By Shambhavi Ravishankar
New Delhi [India], Jan.5 (ANI
): The New Year saw the Supreme Court
of India passing a judgment that has genuine implications on the business of politics. A thorough reading of the judgments given by the 7 judges reveals some very interesting points of discussion. Two questions plagued the Justices: firstly, what method of legal interpretation should decide the scope and meaning of Section 123(3) of the Representation of the People Act, 1951 ('the Act'); a literal or a purposive contextual interpretation. Secondly, what is the Constitutional position on the balancing of diverse interests with the secular nature of our polity? Justice Madan B. Lokur
(and Justice Rao and Justice Thakur), who represented the majority opinion, answered these questions after beautifully tracing the legislative history of the Act and the precedents under the same. The majority opined that a purposive interpretation was necessary keeping in mind "the social context of Section 123(3) and today's social and technological context" (Paragraph 46 of his judgment). He also stated that since S.123(3) was introduced as an amendment to the Act around the time that Section 153A of the Indian Penal Code was introduced (prohibition on promoting enmity between groups on various grounds), in Parliament all those years ago, they must be read together. It was the legislative intent to prevent "fissiparous, communal and separatist tendencies". (Para 28).
There was no fundamental right to be elected, and therefore Article 19's protection in the Constitution, had no bearing on a candidate. Candidacy was a special right that came with conditions of conduct. Justice S. A. Bobde, added on to this stating that Section 123(3) protected the entire transaction; the voter's right to vote and the candidate's pitch. (para 2 of his judgment). Any appeal made to an elector by a candidate/his agent on the ground of religion, race, caste, community, or language of either the candidate, his agent or the elector, amounts to a corrupt practice, was laid down.
Honourable Justices Goel
, Lalit and Chandrachud, who dissented, brought out how secular discourse and politics did not automatically neglect the guarding of special interests based on the grounds listed above. The Constitution enshrined several protections to ameliorate people disadvantaged based on these grounds. Based on this, the dissenting judges believed that there was merit in continuing the judicial position that the law only prohibited a candidate from seeking votes based on his religion etc.

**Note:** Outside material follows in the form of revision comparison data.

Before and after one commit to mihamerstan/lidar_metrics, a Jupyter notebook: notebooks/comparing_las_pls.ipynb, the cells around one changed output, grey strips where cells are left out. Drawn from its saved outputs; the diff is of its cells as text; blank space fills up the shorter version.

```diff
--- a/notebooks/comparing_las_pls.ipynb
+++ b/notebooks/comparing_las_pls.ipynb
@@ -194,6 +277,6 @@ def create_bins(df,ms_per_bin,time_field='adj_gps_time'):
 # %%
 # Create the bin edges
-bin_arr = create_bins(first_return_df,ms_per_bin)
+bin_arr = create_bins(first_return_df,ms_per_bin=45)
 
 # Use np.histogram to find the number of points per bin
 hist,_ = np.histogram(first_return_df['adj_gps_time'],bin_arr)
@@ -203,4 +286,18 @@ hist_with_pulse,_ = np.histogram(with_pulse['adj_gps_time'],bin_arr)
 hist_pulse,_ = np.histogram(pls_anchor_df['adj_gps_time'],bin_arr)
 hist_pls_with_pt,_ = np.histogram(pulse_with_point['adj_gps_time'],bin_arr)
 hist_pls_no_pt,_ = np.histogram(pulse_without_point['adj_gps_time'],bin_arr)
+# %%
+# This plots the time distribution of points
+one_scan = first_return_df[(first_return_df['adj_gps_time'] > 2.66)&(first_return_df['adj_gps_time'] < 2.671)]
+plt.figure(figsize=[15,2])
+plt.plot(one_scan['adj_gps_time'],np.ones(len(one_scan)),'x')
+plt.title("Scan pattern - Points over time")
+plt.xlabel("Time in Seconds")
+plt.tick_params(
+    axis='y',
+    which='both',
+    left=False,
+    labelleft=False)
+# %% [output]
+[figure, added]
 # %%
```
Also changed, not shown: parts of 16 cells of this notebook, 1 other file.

One issue with the judgment is the practical implications off "any appeal". When candidates make pitches to the people, the language and mediums they use will come under scrutiny so that it does not fall foul of this judgment. The Court remained silent on providing guidelines on how to determine this, stating that "it is a matter of evidence". Not providing some guiding principles or tests for determining whether language used will constitute an appeal on non-secular or divisive grounds, has left the matter not fully resolved, and open to re-litigation. The line between mere discussion and any appeal must be drawn.

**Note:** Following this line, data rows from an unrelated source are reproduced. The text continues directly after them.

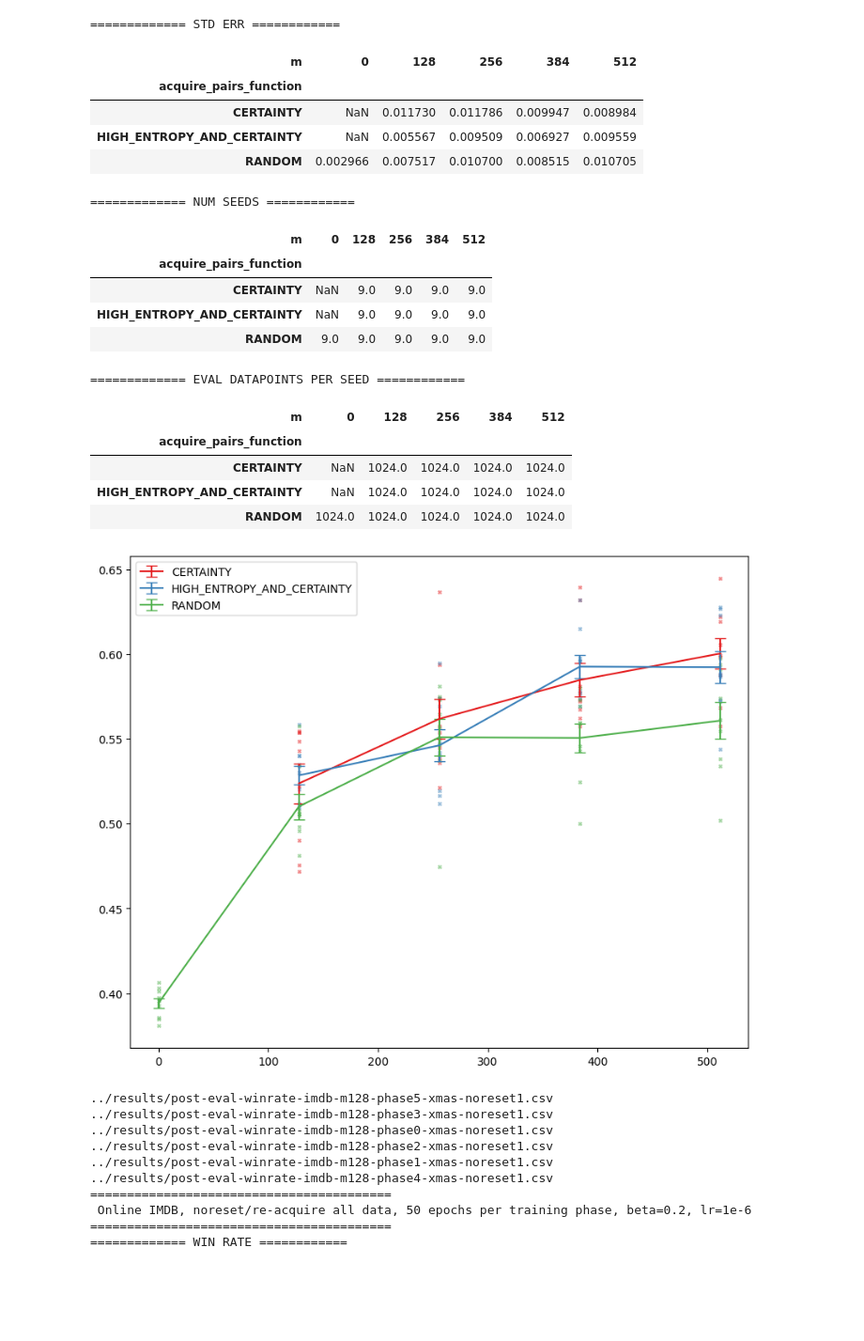
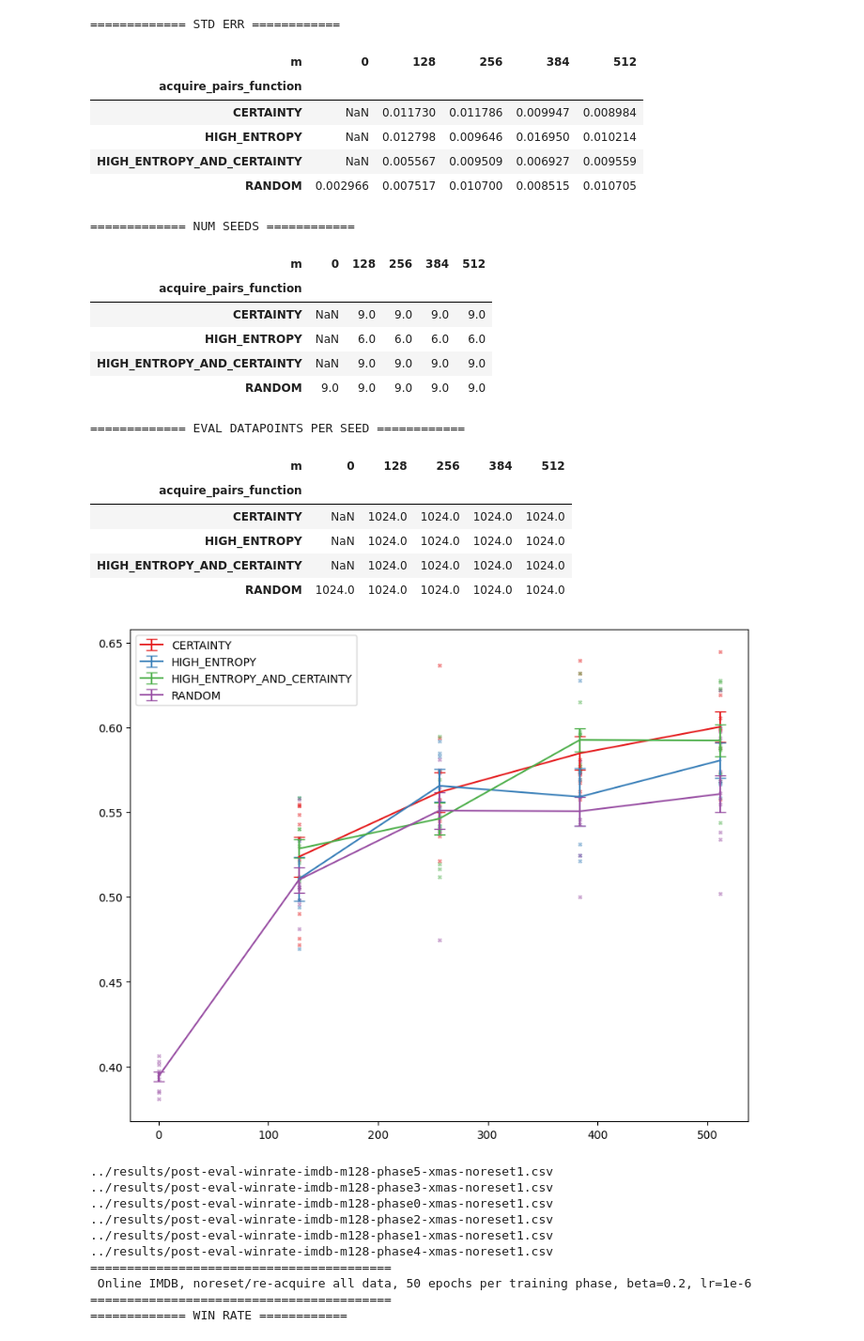
Before and after one commit to willmuldrew/active-preference-learning, a Jupyter notebook: notebooks/post-eval-analyse.ipynb, the cells around one changed output. Shown at 94% size. Drawn from its saved outputs; the diff is of its cells as text; code cells hidden in the pictures; blank space fills up the shorter version.

```diff
--- a/notebooks/post-eval-analyse.ipynb
+++ b/notebooks/post-eval-analyse.ipynb
@@ -100,4 +109,4 @@ analyse("post-eval-winrate-imdb-m*-xmas-sweep2.csv", "IMDB - Adam, 50 epochs per
 # %%
 # https://wandb.ai/bbnn/wm-debug-tldr/runs/260q0dnn e.g.
-analyse("post-eval-winrate-tldr-m*-xmas-sweep2.csv", "TLDR - Adam, 70 epochs per training phase, beta=0.2, lr=1e-6, win-rate vs human")
+analyse("post-eval-winrate-tldr-m*-xmas-sweep2.csv*", "TLDR - Adam, 70 epochs per training phase, beta=0.2, lr=1e-6, win-rate vs human")
 # %% [output]
@@ -116,24 +130,27 @@ analyse("post-eval-winrate-tldr-m*-xmas-sweep2.csv", "TLDR - Adam, 70 epochs per
 | HIGH_ENTROPY_AND_CERTAINTY | NaN | 0.528537 | 0.546224 | 0.592665 | 0.592339 |
 | RANDOM | 0.394206 | 0.510200 | 0.550998 | 0.550564 | 0.560764 |
 ============= STD ERR ============
 | m | 0 | 128 | 256 | 384 | 512 |
 | acquire_pairs_function |  |  |  |  |  |
 | CERTAINTY | NaN | 0.011730 | 0.011786 | 0.009947 | 0.008984 |
+| HIGH_ENTROPY | NaN | 0.012798 | 0.009646 | 0.016950 | 0.010214 |
 | HIGH_ENTROPY_AND_CERTAINTY | NaN | 0.005567 | 0.009509 | 0.006927 | 0.009559 |
 | RANDOM | 0.002966 | 0.007517 | 0.010700 | 0.008515 | 0.010705 |
 ============= NUM SEEDS ============
 | m | 0 | 128 | 256 | 384 | 512 |
 | acquire_pairs_function |  |  |  |  |  |
 | CERTAINTY | NaN | 9.0 | 9.0 | 9.0 | 9.0 |
+| HIGH_ENTROPY | NaN | 6.0 | 6.0 | 6.0 | 6.0 |
 | HIGH_ENTROPY_AND_CERTAINTY | NaN | 9.0 | 9.0 | 9.0 | 9.0 |
 | RANDOM | 9.0 | 9.0 | 9.0 | 9.0 | 9.0 |
 ============= EVAL DATAPOINTS PER SEED ============
 | m | 0 | 128 | 256 | 384 | 512 |
 | acquire_pairs_function |  |  |  |  |  |
 | CERTAINTY | NaN | 1024.0 | 1024.0 | 1024.0 | 1024.0 |
+| HIGH_ENTROPY | NaN | 1024.0 | 1024.0 | 1024.0 | 1024.0 |
 | HIGH_ENTROPY_AND_CERTAINTY | NaN | 1024.0 | 1024.0 | 1024.0 | 1024.0 |
 | RANDOM | 1024.0 | 1024.0 | 1024.0 | 1024.0 | 1024.0 |
-[figure, old version]
+[figure, new version]
 # %%
 # e.g. https://wandb.ai/bbnn/wm-debug-imdb/runs/l6p270mj/
 analyse("*imdb*xmas-noreset1*", "Online IMDB, noreset/re-acquire all data, 50 epochs per training phase, beta=0.2, lr=1e-6", True)
```
Also changed, not shown: parts of 2 cells of this notebook, 9 other files.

There is truth the legal reasoning of all seven judges. Given how Indian politics has largely been a power protecting exercise, the question we must answer impartially is, have diverse interests been protected? Indian politics exemplifies what the Greek playwright Aristophanes wrote in the play "Knights", "to win the people, always cook them some savoury that pleases them."
No political party anywhere in India can claim that they are free from accusations of pandering to a stratum of voters. The two major ruling parties, BJP and the Congress, at various points in history, have had allegations of being pro - Hindutva or pro - Muslim levied against them.
In 2014, India recorded its highest voter turnout of 66.4%. One of the reasons for this was a desperate need in radical change in policy. This judgment is a big boost to the modern Indian voter, as well as a reminder that Indians irrespective of their background, have a lot of common interests in need of protecting: better infrastructure, a fairer tax regime, access to education, job opportunities, proper wages and working conditions, and accountability of the Government to name a few. MPs and MLAs should not be asked what they are being done for a given section, but what they are doing for Indians entirely. This judgment views the election process in entirety, and scrutinises the position of the voter. If we are truly to be a secular nation, our leaders must be elected through a secular mechanism. Gaining votes based on parameters such as religion, deviates attention on more essential questions of common development.
The multi-party system was adopted to represent the myriad interests in India. There are sections of society who have been denied basic human rights and their needs merit genuine representation and discussion. The judgment will have a positive implication on this if it is applied in good faith and in true sense of its wordings. It will motivate parties to speak policy to the people's who's interests it seeks to represent. It will dissuade parties from asking people for votes based on fear of being marginalised. The judgment could change the political dialogue of the country.
Religion and language should be deeply personal and should not determine how people interact with one another. The concept of caste and community discrimination should hold no value in social interaction. An election is not about the candidate alone. It is about the vision the candidate has for his given constituency and the needs of the voters (who are of different backgrounds) in that constituency. Without a judicial push backed by legislative intent of this kind, politics will never reform itself.
This is not an idealistic fancy or wish. This is a legitimate issue that plagues our Governance structures today. To have free and fair elections, parties cannot be allowed to divide the electorate. (ANI